After half an hour driving through (and getting lost in) one of the largest, most beautiful cemeteries I’ve seen in my life we found it. Jim Varney’s grave in Section C-1, Lot Q. The headstone was glossy black with the iconic tragedy/comedy masks carved on top; several items were left at the base by fans who visited before we did.
Our family hadn’t planned on being at Lexington Cemetery on Easter until we woke up in our horse-and-bourbon-themed hotel and I consulted my favorite quirky travel site, Atlas Obscura. With a husband who is an unapologetic Ernest P. Worrell fan (Varney is the actor/comedian who played Ernest in commercials and movies like Ernest Goes to Camp), I insisted.
This unorthodox Easter-morning excursion was part of our unorthodox spring break vacation - a road trip wrapped entirely around an ancient effigy site in Ohio I’d read about years ago. I took my family hostage, away from the all-too-familiar places we usually travel. I booked a room in Lexington one night to break up the drive, then on to Peebles to see the Serpent Mound, then back to Cincinnati a couple nights. The only firm plan other than lodging was to see the mound - everything else would be impromptu.
As we meandered from city to city and soaked in the newness of the landscape and culture – expansive and opulent thoroughbred horse farms in Lexington; rolling hills in Ohio that are different from the rolling hills here; the German influence in Cincinnati; the very first Kentucky Fried Chicken in Corbin; I couldn’t help but wonder why it took me all 39 years of my life to visit places that were a measly six-hour drive away. Like many families, we’d fallen victim to habit.
I understand the desire for safety and predictability when we spend money to travel (we want to know we’ll have a good time, right?), but travelling to new places thrusts us out of the vacuum of the familiar, expands our worldview, and forces us to be around people who might not look like us or believe what we do – all of which are beneficial and exciting. Todd B. Kashdan, professor of psychology and a senior scientist at the Center for the Advancement of Well-Being at George Mason University, discusses the concept in a Harvard Business Review article, “The Mental Benefits of Vacationing Somewhere New.” He argues that travel to the unfamiliar is an opportunity for self-development, and that while he understands the temptation to “default to the same vacation each year” he believes travel should be routinely used “to get out of your comfort zone, expose yourself to uncertainty, and eschew rest for exploration and learning. The result is personal growth — greater emotional agility, empathy, and creativity.”
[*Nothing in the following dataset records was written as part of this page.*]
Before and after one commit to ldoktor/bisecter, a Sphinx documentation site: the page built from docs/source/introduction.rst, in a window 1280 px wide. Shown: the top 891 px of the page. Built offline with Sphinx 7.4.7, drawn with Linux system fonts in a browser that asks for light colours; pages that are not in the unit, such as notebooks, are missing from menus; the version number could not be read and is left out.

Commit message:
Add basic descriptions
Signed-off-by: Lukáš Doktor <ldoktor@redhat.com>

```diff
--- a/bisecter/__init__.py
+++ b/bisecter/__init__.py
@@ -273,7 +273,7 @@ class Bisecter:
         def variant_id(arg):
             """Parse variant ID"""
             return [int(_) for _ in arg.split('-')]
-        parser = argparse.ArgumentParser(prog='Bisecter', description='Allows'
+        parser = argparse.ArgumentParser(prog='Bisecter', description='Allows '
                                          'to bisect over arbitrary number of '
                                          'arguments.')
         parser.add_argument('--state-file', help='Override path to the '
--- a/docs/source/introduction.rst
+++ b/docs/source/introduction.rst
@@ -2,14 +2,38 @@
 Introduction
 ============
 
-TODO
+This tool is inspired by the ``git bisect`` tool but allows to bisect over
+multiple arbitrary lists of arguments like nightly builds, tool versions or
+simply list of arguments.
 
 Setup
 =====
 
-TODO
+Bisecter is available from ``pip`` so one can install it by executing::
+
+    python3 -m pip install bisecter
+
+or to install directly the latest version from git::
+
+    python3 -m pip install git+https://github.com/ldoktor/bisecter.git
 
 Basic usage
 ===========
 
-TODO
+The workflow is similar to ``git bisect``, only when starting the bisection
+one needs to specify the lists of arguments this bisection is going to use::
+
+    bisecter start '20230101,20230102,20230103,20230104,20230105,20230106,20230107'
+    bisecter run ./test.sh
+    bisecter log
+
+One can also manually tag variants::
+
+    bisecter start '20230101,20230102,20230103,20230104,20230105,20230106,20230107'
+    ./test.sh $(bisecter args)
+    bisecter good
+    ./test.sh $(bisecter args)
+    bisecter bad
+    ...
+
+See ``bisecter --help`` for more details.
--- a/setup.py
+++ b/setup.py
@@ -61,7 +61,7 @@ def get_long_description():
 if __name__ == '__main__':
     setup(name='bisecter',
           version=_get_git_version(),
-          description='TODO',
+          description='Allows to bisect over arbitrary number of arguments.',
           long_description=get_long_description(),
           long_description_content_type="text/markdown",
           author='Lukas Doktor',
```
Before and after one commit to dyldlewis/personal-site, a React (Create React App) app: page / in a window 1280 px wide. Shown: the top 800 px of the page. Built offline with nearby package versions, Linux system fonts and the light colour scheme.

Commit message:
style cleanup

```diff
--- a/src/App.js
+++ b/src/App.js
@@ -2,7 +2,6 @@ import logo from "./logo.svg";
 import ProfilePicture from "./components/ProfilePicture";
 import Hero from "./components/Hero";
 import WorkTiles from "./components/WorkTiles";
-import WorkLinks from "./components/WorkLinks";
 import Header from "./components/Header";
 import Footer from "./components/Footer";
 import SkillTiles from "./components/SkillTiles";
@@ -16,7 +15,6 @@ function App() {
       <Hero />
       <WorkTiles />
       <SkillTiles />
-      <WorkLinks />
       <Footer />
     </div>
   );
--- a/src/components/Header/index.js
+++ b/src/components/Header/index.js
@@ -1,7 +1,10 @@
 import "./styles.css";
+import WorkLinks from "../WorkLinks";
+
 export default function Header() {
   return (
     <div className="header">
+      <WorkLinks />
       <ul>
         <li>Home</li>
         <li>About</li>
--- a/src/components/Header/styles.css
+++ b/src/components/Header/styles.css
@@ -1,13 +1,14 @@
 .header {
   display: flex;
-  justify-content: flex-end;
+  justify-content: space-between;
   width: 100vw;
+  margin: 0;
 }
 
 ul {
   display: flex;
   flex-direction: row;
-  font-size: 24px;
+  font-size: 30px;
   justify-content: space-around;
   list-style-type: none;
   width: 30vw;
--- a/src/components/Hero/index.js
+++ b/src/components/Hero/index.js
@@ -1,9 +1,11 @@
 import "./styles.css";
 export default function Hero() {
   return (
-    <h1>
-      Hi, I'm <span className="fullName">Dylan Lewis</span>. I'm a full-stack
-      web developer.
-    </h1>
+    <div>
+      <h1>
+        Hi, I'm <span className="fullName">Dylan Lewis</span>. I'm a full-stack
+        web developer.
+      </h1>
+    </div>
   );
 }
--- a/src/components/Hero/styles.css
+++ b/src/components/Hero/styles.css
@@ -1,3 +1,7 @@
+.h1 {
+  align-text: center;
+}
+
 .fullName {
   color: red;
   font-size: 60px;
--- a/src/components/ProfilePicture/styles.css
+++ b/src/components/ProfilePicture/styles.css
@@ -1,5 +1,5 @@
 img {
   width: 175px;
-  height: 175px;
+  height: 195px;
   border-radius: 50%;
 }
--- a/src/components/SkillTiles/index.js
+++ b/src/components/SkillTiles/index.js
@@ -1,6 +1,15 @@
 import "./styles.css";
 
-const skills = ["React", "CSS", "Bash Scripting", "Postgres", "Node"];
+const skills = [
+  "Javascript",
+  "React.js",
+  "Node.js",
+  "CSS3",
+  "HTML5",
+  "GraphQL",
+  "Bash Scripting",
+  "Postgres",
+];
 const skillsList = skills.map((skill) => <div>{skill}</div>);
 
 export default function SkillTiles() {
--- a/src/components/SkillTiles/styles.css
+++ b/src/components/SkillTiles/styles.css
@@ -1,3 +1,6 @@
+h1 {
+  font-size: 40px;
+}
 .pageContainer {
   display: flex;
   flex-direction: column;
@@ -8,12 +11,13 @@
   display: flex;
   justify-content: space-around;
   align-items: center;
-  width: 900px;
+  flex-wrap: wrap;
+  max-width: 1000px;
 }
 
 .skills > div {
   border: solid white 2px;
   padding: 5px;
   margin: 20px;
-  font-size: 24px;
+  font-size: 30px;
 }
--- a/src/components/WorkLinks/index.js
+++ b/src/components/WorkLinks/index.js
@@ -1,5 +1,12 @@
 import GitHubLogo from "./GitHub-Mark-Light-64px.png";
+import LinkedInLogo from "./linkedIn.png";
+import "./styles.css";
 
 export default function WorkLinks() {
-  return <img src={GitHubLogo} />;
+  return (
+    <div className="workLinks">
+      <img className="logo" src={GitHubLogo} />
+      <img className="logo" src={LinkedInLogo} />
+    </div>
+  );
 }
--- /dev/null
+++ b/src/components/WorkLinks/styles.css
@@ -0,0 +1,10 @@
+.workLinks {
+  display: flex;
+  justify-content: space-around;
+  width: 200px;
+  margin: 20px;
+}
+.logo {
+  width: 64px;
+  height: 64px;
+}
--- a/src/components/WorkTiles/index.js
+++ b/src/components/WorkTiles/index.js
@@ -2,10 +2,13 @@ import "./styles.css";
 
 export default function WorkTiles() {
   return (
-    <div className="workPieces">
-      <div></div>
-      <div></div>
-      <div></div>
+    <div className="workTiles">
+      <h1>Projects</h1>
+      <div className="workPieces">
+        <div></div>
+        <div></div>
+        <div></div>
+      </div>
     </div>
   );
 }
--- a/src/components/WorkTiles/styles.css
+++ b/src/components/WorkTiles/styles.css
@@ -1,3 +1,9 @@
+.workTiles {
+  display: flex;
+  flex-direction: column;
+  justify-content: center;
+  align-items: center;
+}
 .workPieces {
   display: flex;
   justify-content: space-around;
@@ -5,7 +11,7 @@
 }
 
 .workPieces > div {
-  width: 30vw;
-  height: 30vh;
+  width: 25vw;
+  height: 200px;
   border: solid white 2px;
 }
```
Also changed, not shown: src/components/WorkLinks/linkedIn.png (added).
His article was inspired by an international trip to Sri Lanka, but just like our trip to the Ohio Valley succeeded in doing for my family he believes people can get the same benefits by “traveling closer to home — to new states, cities, and even households, from urban to rural, north to south, east to west. As long as you’re spending time in an unfamiliar environment, with people whose backgrounds and belief systems don’t entirely match yours, you’re succeeding at stretching yourself.”
The tendency to perceive ourselves as separate from others - and the polarization, intolerance, and violence that can result - comes in part from living like islands, isolated from and/or weary of things that are different.
Obviously, Kentucky and Ohio aren’t “exotic” in the classic sense of the word – and my teenagers said they were as equally underwhelmed with the Serpent Mound (“I thought it’d be bigger”) as they were with Jim Varney’s grave (“Who?”) – but it was fun and unique and different, and they had an amazing time. It will stand out when they get older; not blur together with the same old beach and mountain trips.
So this year, or next if you’ve already made plans, consider getting out of your stale vacation routine and try something new. It might not be familiar, but it’s guaranteed to be an experience….“Know what I mean?”